When it comes to stunning buildings, New York has many, but Schrager’s second residential project, 40 Bond in downtown Noho, resonates with style. Designed by Herzog & de Meuron, the architects best known for Tate Modern, the 11-storey building is a modern take on the neighborhood’s cast-iron architecture. The exterior is cast entirely in greenish Coke bottle glass that glistens when the sun strikes it. Inside, there are wide-plank Austrian smoked oak wood floors, 11-foot high ceilings, fireplaces and envy-inducing outdoor terraces. Ricky Martin has bought here, as has Mario Testino. Schrager will live in the three-storey, 8,500-square-foot penthouse.

Schrager has been doing business in his mobile office – a black Mercedes - then walks in to greet me. He shakes my hand but is looking at the wall where he has spied a light fixture is not as it should be and demands to know why. I ask him if he is a perfectionist and he says. “Ha. Perfectionist is an understatement.” He might try 30 or 40 shades of white before he picks the right one. He can recognize if a bouquet, which he has decided must be a precise size and colour, is missing stems. “I don’t have to count them.” A potential buyer at the building recognizes Schrager and seizes the moment, asking, if the gleaming, wavy white walls in the foyer are plastic. Schrager’s face tightens, but the man who some say will simply walk away if he doesn’t like what he is hearing, just replies: “It is Corian marble.”

Schrager says he is actually very shy and does not like to be photographed. But once he warms up, he is charming, his conversation a steady stream of topics. Boutique hotels, Lifestyle apartments, concierges who will cater to how we live. His ideas stem from his roots in the nightclub business where he developed the production skills for acting on creative ideas. “Out of necessity I had to do these big productions and parties and the success or failure of what I did was really predicated on how exciting and magical you could make the space.” This thought process translates to hotels and to residences. “You get an idea, you try and realize it, you build it. It is exactly the same.” He is an avid reader of magazines and hunts the streets of New York for creative, individual ideas.
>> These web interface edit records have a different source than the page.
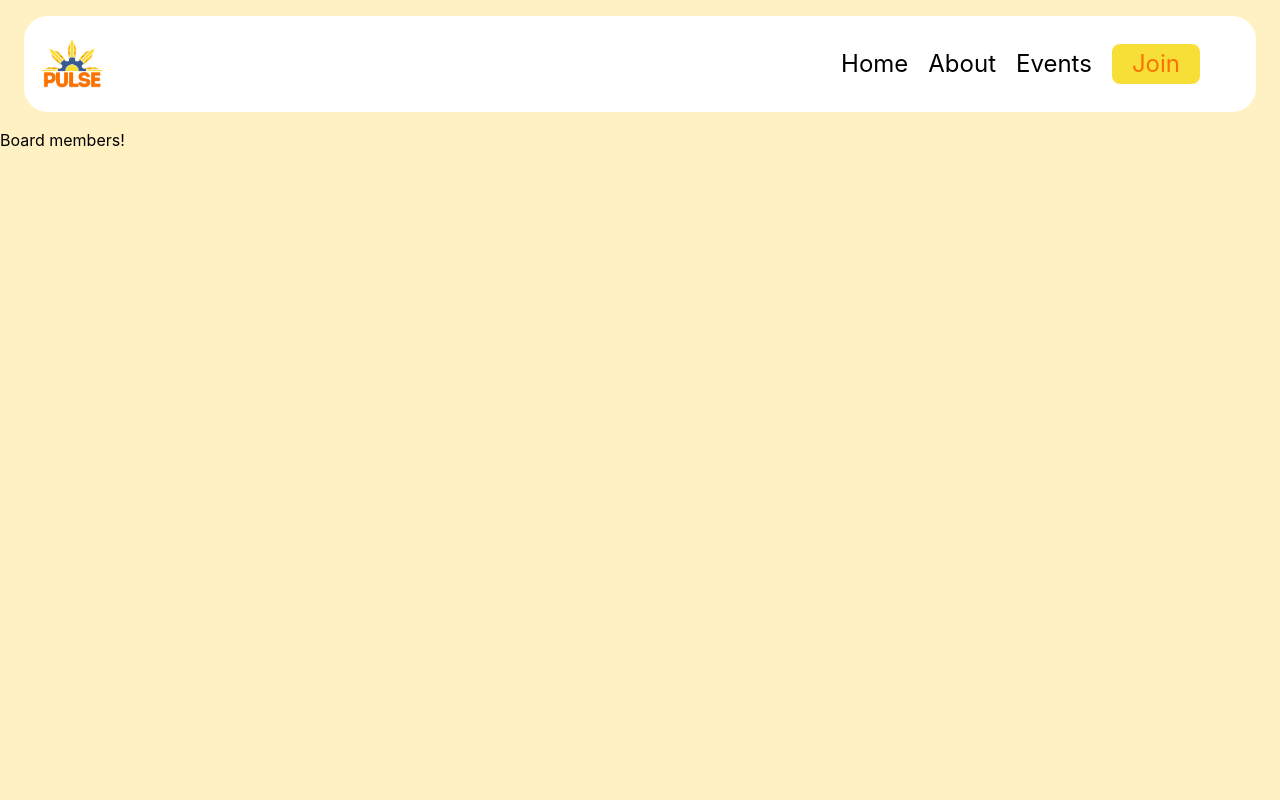
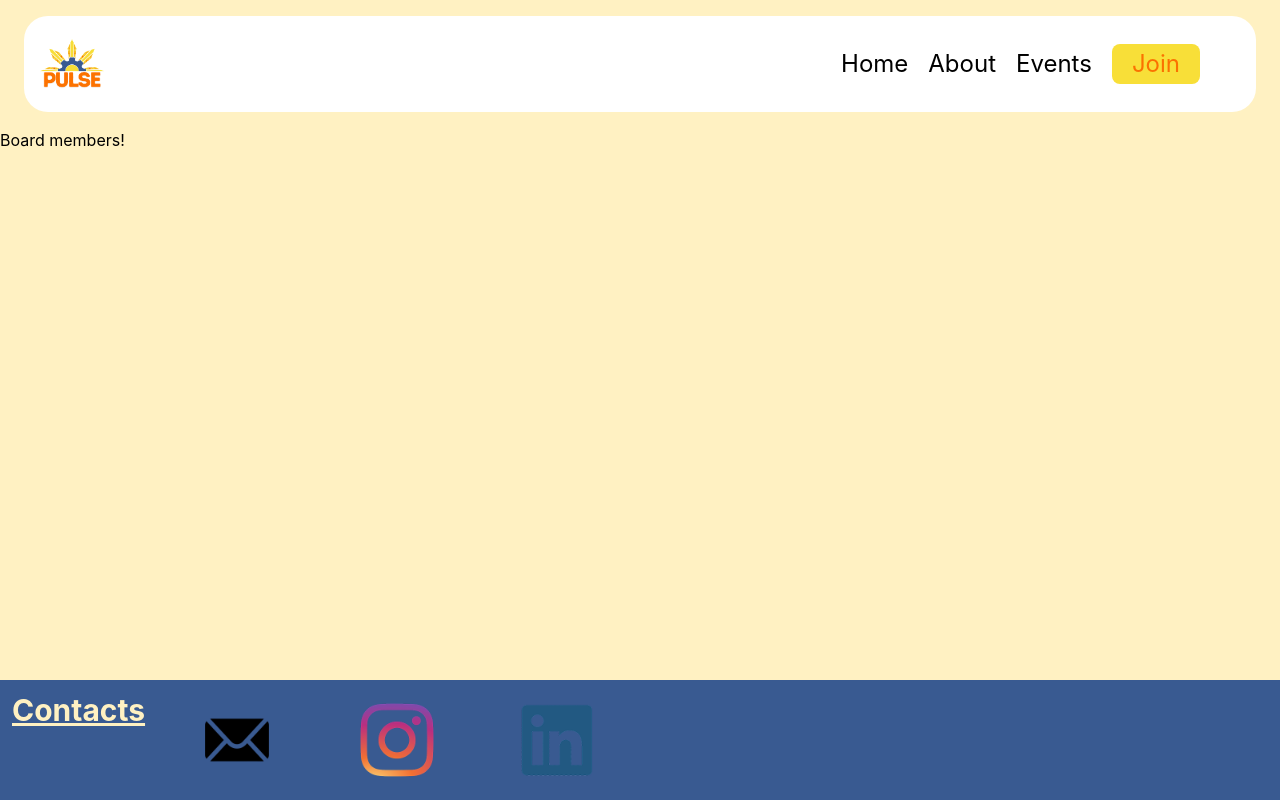
Before and after one commit to PULSE-at-UCSD/PULSE-Website, a React (Vite) app: page /board in a window 1280 px wide. Built offline with nearby package versions, Linux system fonts and the light colour scheme.

Commit message:
Add Footer to bottom of each page

```diff
--- a/src/Pages/Boardpage.jsx
+++ b/src/Pages/Boardpage.jsx
@@ -1,10 +1,13 @@
 import NavBar from "../Components/NavBar";
-
+import Footer from "../Components/Footer";
 export default function Boardpage() {
     return(
-        <div>
+        <div className="flex flex-col min-h-screen">
             <NavBar/>
-            Board members!
+            <div  className="flex-1">
+                Board members!
+            </div>
+            <Footer/>
         </div>
     );
 }
--- a/src/Pages/Eventspage.jsx
+++ b/src/Pages/Eventspage.jsx
@@ -1,10 +1,14 @@
+import Footer from "../Components/Footer";
 import NavBar from "../Components/NavBar";
 
 export default function Eventspage() {
     return(
-        <div>
+        <div className="flex flex-col min-h-screen">
             <NavBar/>
-            Events Page!
+            <div  className="flex-1">
+                Events Page!
+            </div>
+            <Footer/>
         </div>
     );
 }
--- a/src/Pages/Homepage.jsx
+++ b/src/Pages/Homepage.jsx
@@ -4,7 +4,7 @@
 
 export default function Homepage() {
     return(
-        <div>
+        <div className="flex flex-col min-h-screen">
 
             <NavBar/>
 
--- a/src/Pages/OurMissionpage.jsx
+++ b/src/Pages/OurMissionpage.jsx
@@ -1,10 +1,14 @@
+import Footer from "../Components/Footer";
 import NavBar from "../Components/NavBar";
 
 export default function OurMissionpage() {
     return(
-        <div>
+        <div className="flex flex-col min-h-screen">
             <NavBar/>
-            Our mission!
+            <div  className="flex-1">
+                Our mission!
+            </div>
+            <Footer/>
         </div>
     );
 }
```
After leaving the Morgans Hotel Group in 2005, he developed his namesake, Ian Schrager company. His new focus is on “managing one’s life’ or rather, having someone else manage it for you. Schrager was at his weekend house in the Hamptons where estate managers do everything for you from writing party invitations to hiring a nanny. “I thought this should be applied to city living. City managers can really make your home somewhere you can enjoy.”

Schrager predicts there will be demand across the board for this kind of living, not just by the super wealthy and that it makes 40 Bond a standout. At the time of writing there were just three of the building’s 27 apartments still for sale. They cost $3 to $10 million. He insists the building’s appeal is not just the design, rather the services that come with it.

Schrager has plenty of other projects on his plate. Recently, he signed a deal with Marriott where he will develop 100 boutique hotels for a new brand that will be launched in major cities across the US, South America, Europe and Asia. He is working on a hotel in Miami, plus another high end hotel in that city as well as a sizeable project (a hotel and residences) on Manhattan’s 10th avenue with developer and friend Aby Rosen He is also looking to close a transaction in Las Vegas and would like to do some more hotels in LA, New York and in London. “Over the next five to seven years I’d like to get to ten or twelve private label hotels and sell it or go public with it. That is the strategy.”

Clearly, Schrager shows no signs of slowing, but his approach is different these days. He works hard to strike a balance with work and family. And he’s spending time on his own immediate environment, 40 Bond. For now his new home is an empty shell, and he doesn’t want to share the specifics other than to say it will be very simple, with most materials from Europe, the woods, marbles and raw finishings. He’d like to keep the rest a secret. “Once something goes mainstream, for me it is over.”